GOP blocks judicial appointment

Senate Republicans blocked a vote on the nomination of UC Berkeley law professor Goodwin Liu to the federal appeals court in San Francisco, making Liu the first judicial nominee named by President Obama to be successfully filibustered.

The move appears to doom Liu’s chances of becoming the first Asian American on the U.S. 9th Circuit Court of Appeals, which serves California, Hawaii, Washington and Oregon, all states with significant or growing Asian populations.

Democrats failed to come close to the 60 votes needed to override the filibuster. The final tally was 52 to 43. It was the first judicial pick to be blocked outright on the Senate floor since George W. Bush’s first term.

Liu’s nomination had languished for more than a year, but Thursday marked the first attempt by Senate Democrats to force a floor vote on Liu, who has been fiercely opposed by Republicans for what they say are too-liberal legal views.


The GOP may also have been wary of Liu’s age and future prospects. Just 40, he would be a prime candidate for a seat on the Supreme Court in coming years should he be confirmed.

The nominee’s chances for success have never been strong -- Obama has had to renominate him for the seat twice -- but the 53-47 split of the current Senate, with Democrats holding a slim majority, made his odds that much bleaker.

And in the end, Liu did worse than projected, with just one Republican, Sen. Lisa Murkowski of Alaska, supporting him, and one Democrat, Sen. Ben Nelson of Nebraska, who faces a difficult reelection fight, voting with the GOP.

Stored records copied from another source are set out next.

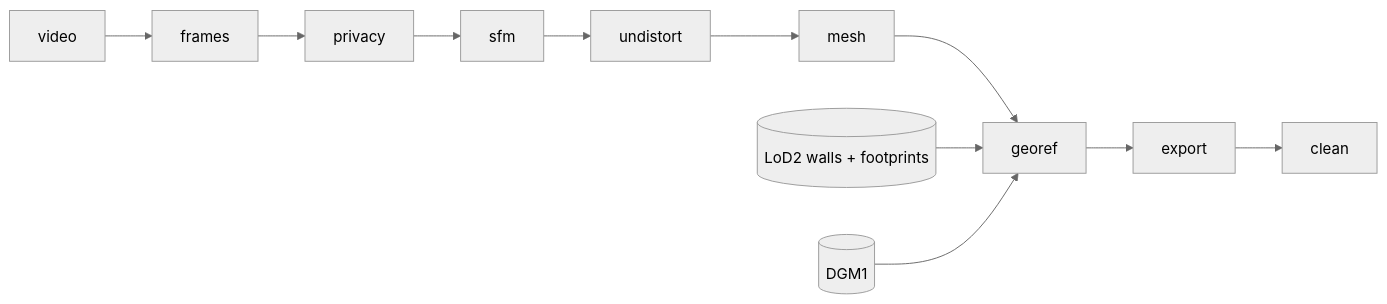
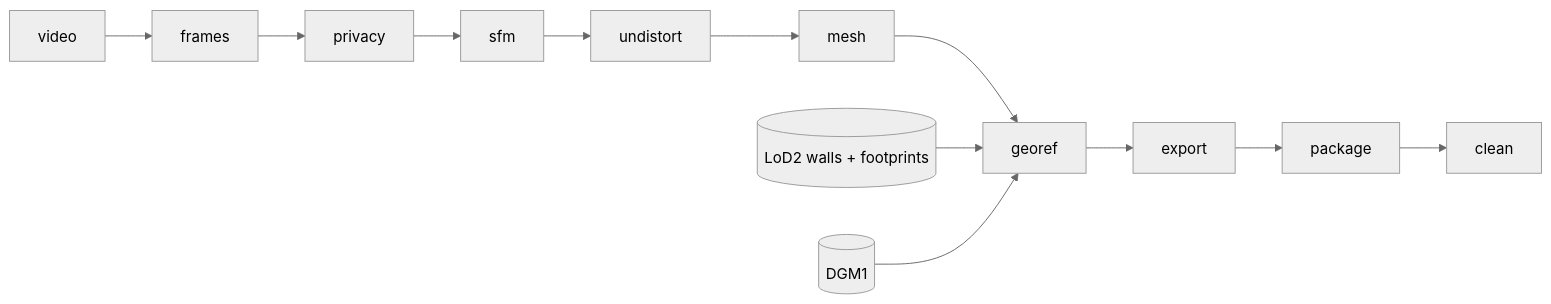
The diagram in tools/capture/README.md (Open-Kirrberg/saar-lidar-explorer), drawn with Mermaid (neutral theme) before and after one commit. The commit also changed other lines of this file and 27 other files, not shown here.

````diff
--- a/tools/capture/README.md
+++ b/tools/capture/README.md
@@ -19,6 +20,6 @@
 ```mermaid
 flowchart LR
-  V[video] --> F[frames] --> P[privacy] --> S[sfm] --> U[undistort] --> M[mesh] --> G[georef] --> E[export] --> C[clean]
+  V[video] --> F[frames] --> P[privacy] --> S[sfm] --> U[undistort] --> M[mesh] --> G[georef] --> E[export] --> K[package] --> C[clean]
   L[(LoD2 walls + footprints)] --> G
   D[(DGM1)] --> G
 ```
````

“This is a loss for our country and a deep disappointment for the Asian American community,” said Vincent Eng, an Asian American civil rights advocate in Washington.

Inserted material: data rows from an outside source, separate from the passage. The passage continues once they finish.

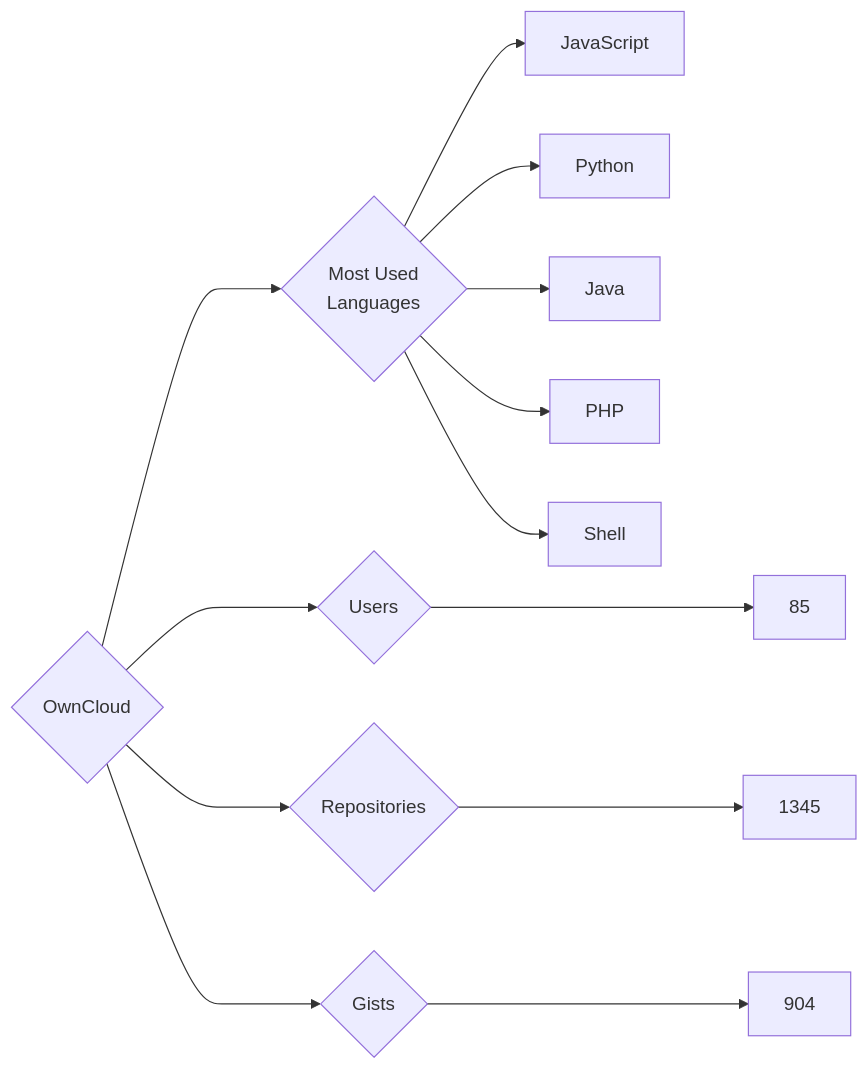
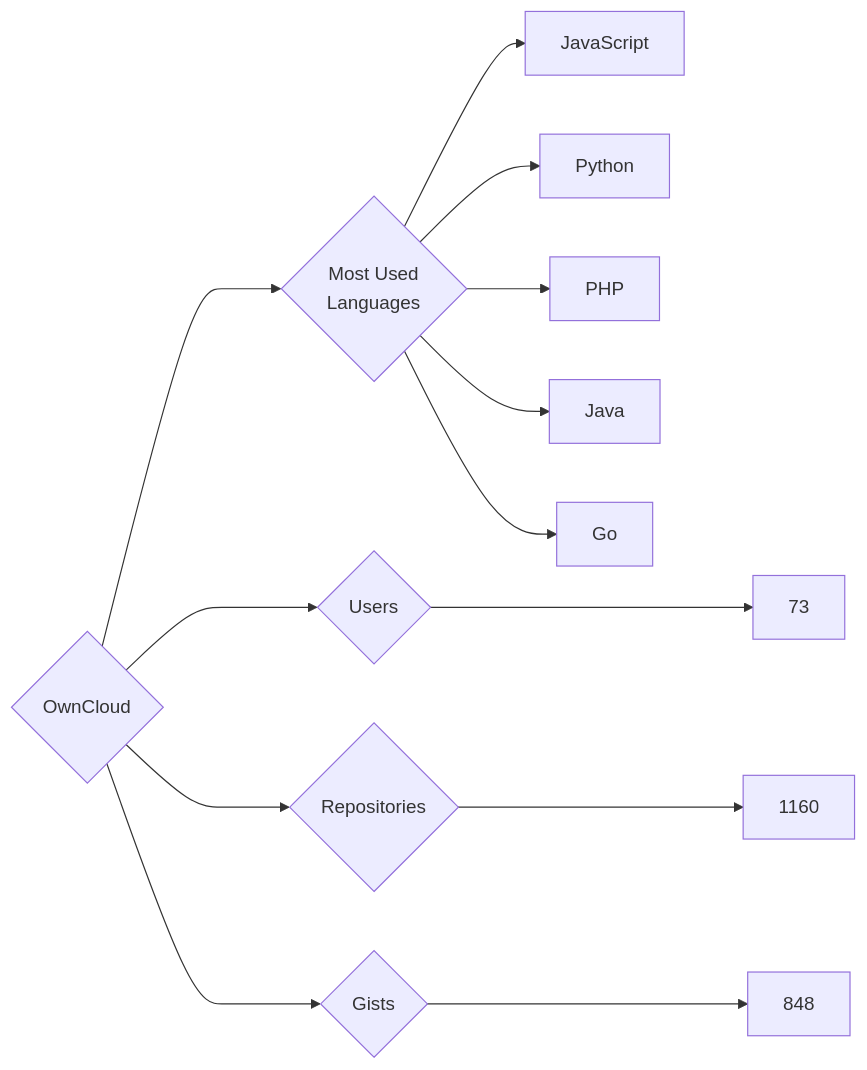
The diagram in targets/OwnCloud/README.md (trickest/insiders), drawn with Mermaid before and after one commit. The commit also changed 898 other files, not shown here.

````diff
--- a/targets/OwnCloud/README.md
+++ b/targets/OwnCloud/README.md
@@ -3,13 +3,13 @@
 ```mermaid
 graph LR
 COMPANY_NAME{OwnCloud}
-COMPANY_NAME ---> U{Users} ---> UN[85]
-COMPANY_NAME ---> R{Repositories} ---> RN[1345]
-COMPANY_NAME ---> G{Gists} ---> GN[904]
+COMPANY_NAME ---> U{Users} ---> UN[73]
+COMPANY_NAME ---> R{Repositories} ---> RN[1160]
+COMPANY_NAME ---> G{Gists} ---> GN[848]
 COMPANY_NAME ---> ML{Most Used<br>Languages}
 ML --> JavaScript[JavaScript]
 ML --> Python[Python]
+ML --> PHP[PHP]
 ML --> Java[Java]
-ML --> PHP[PHP]
-ML --> Shell[Shell]
+ML --> Go[Go]
 ```
````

Liu could not be reached for comment, but the dean of the law school at Berkeley, Christopher Edley Jr., called the vote “shameful.”

The rejection recalled the scorched-earth battles over the federal judiciary that plagued the Bush administration, when almost a dozen nominees were blocked on the floor by Democrats, and even further back to GOP obstruction of President Clinton’s choices for the bench.

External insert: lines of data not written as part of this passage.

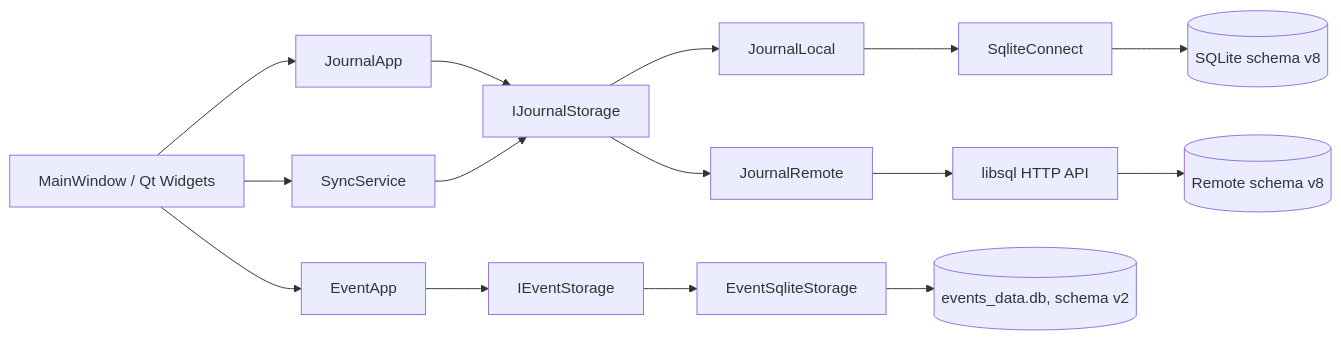
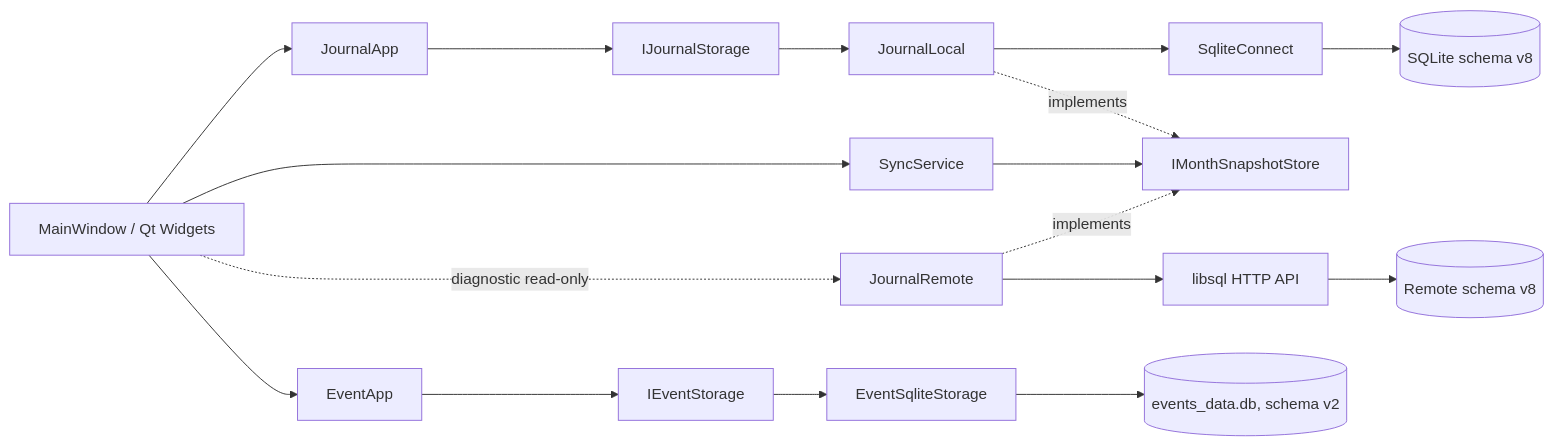
Before and after one commit to Satkhar/journal_app: the diagram in doc/arch.md, drawn with Mermaid. The commit also changed other lines of this file and 30 other files, not shown here.

````diff
--- a/doc/arch.md
+++ b/doc/arch.md
@@ -5,17 +5,19 @@
 ```mermaid
 flowchart LR
   UI[MainWindow / Qt Widgets] --> APP[JournalApp]
   APP --> ST[IJournalStorage]
   ST --> LOCAL[JournalLocal]
-  ST --> REMOTE[JournalRemote]
   LOCAL --> SQLITE[SqliteConnect]
   SQLITE --> LDB[(SQLite schema v8)]
+  UI --> SYNC[SyncService]
+  SYNC --> SNAP[IMonthSnapshotStore]
+  LOCAL -. implements .-> SNAP
+  REMOTE[JournalRemote] -. implements .-> SNAP
   REMOTE --> API[libsql HTTP API]
   API --> RDB[(Remote schema v8)]
-  UI --> SYNC[SyncService]
-  SYNC --> ST
+  UI -. diagnostic read-only .-> REMOTE
   UI --> EAPP[EventApp]
   EAPP --> EST[IEventStorage]
   EST --> ESQL[EventSqliteStorage]
   ESQL --> EDB[(events_data.db, schema v2)]
 ```
````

But the Obama White House has largely escaped such battles by selecting mainly uncontroversial choices to fill federal judgeships, although several other nominees have withdrawn or not received a floor vote. Neither of the president’s two Supreme Court picks, Elena Kagan and Sonia Sotomayor, faced any real filibuster threat.

But Republicans drew a line on Liu. They say the Asian American professor, the child of Taiwanese immigrants, is a progressive-minded theoretician with an expansive view of rights under the U.S. Constitution. They pointed to articles in legal periodicals in which Liu expressed support for constitutional rights to education and child care.


Liu “would use his position as a federal judge to advocate his ideological theories and undermine well-settled principles of the United States Constitution,” Sen. John Cornyn (R-Texas) said on the Senate floor before the vote. “That is simply unacceptable.”

Republicans were also unforgiving toward Liu’s testimony five years ago in opposition to the Supreme Court nomination of Samuel A. Alito Jr.

Sen. Lindsey Graham of South Carolina, who in 2005 was part of the bipartisan “Gang of 14" that helped negotiate a cease-fire under which judicial nominees would not be filibustered except under “extraordinary circumstances,” said Liu’s attack on Alito’s qualifications pushed him to vote to block a vote on Liu.

“I have tried my best not to go down that road because it will destroy the judiciary and disrupt the Senate,” Graham said.


Democrats argued that Republicans had long held that filibustering judicial nominees was unconstitutional -- and accused them of hypocrisy on Liu.

“Give this man a chance,” said Sen. Barbara Boxer (D-Calif.). “Don’t filibuster him. Let us have an up-or-down vote.”

Boxer warned that Republicans would suffer political consequences as a result of Liu’s rejection, noting that 40% of the nation’s Asian Americans live within the boundaries of the 9th Circuit.

“This is not going to go down easy,” she said.